How can I get health insurance if I have a pre-existing condition?

MHA works closely with multiple health insurance companies to provide a number of options. There are also state and federal options that provide coverage for MHA clients with uninsurable conditions. Health Care Reform will open up a number of options for those with pre-existing medical conditions beginning in January 2014 and MHA can help you navigate your options with factual information to help you make the best decision for you and/or your family.

What is a deductible?

The amount of money an individual has to pay before the insurance coverage begins. Services such as a doctor office visit for an illness/injury or preventative visits are typically NOT subject to one’s deductible.

What is a pre-existing condition?

A pre-existing condition is a health issue that exists before one applies for a health insurance plan.

What does a high deductible health plan mean?

These health plans have a lower monthly premium and higher deductible than most traditional plans. HDHP’s are a form of catastrophic coverage and often a requirement for a Health Savings Account.

What is a Health Savings Account (HSA) and who are they best suited for?

An HSA combines a tax-deductible savings account with a high deductible insurance plan. The funds contributed to the savings account are not subject to Federal Income Tax at the time of deposit. Those funds roll over year to year and are never taxed if used for eligible medical expenses.

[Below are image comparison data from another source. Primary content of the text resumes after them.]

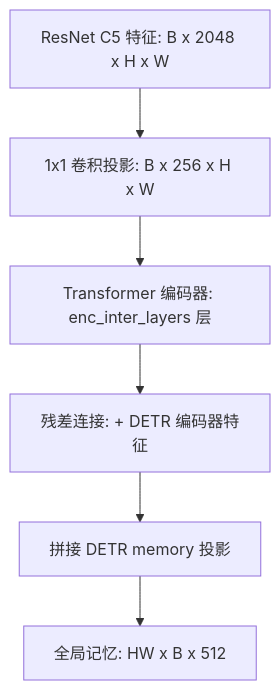
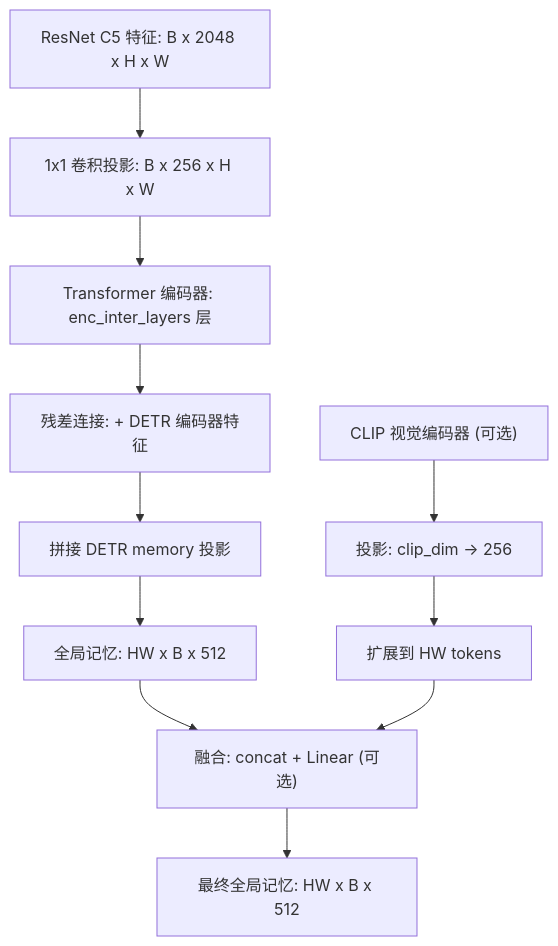
One commit to ddwhzh/GFIN changed the second of 7 diagrams in docs/2026-02-23-v1-architecture.md. Above: the diagram before and after it, drawn with Mermaid. The commit also changed other lines of this file and 11 other files, not shown here.

```diff
--- a/docs/2026-02-23-v1-architecture.md
+++ b/docs/2026-02-23-v1-architecture.md
@@ -76,8 +76,13 @@
 :::mermaid
 graph TD
     A[ResNet C5 特征: B x 2048 x H x W] --> B[1x1 卷积投影: B x 256 x H x W]
     B --> C[Transformer 编码器: enc_inter_layers 层]
     C --> D[残差连接: + DETR 编码器特征]
     D --> E[拼接 DETR memory 投影]
     E --> F[全局记忆: HW x B x 512]
+    G["CLIP 视觉编码器 (可选)"] --> H[投影: clip_dim -> 256]
+    H --> I[扩展到 HW tokens]
+    F --> J["融合: concat + Linear (可选)"]
+    I --> J
+    J --> K[最终全局记忆: HW x B x 512]
 :::
```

HSA’s are a good fit for healthy individuals who do not make frequent trips to the doctor or have regular prescriptions for expensive medications.

What is a Short-Term Insurance Plan and how long can I have a short-term plan?

Short term plans are temporary plans that provide catastrophic coverage when an individual or family is in a time of transition such as graduation, job changes, or early retirement. Usually doctor office visits and prescription coverage are not provided. One can typically have short term insurance from 1 to 6 months depending on the insurance company.

What are my options if I have been denied individual health insurance and have no access to a group plan?

There are sometimes state and federal programs that are available for those who have been declined due to health history. MHA healthcare advocates have a proprietary list of health care options and resources in every state.

What happens if I don’t purchase health insurance?

In 2014, there were penalties phased in each year for those with no health insurance. These penalties were: $95 or 1% of income in 2014, $325 or 2% in 2015, and $695 or 2.5% when fully implemented. In 2018, a new bill was passed and starting in 2019, there is a 0% penalty for not having health insurance.

What are some of the services covered by preventative benefits in my health insurance plan?

Yearly pap smear test, mammogram, immunizations, cholesterol screenings, prostate & PSA screening, Bone Density testing, Colonoscopies, etc. Ask your MHA Advocate for a full list of wellness/preventative services that are provided by your health insurance.

What is the difference between in-network and out-of-network?

An in-network provider is contracted with the insurance company and required to provide services at a pre-negotiated rate and costs you less. Insurance companies typically pay less or nothing of your claim if an out of network provider is used.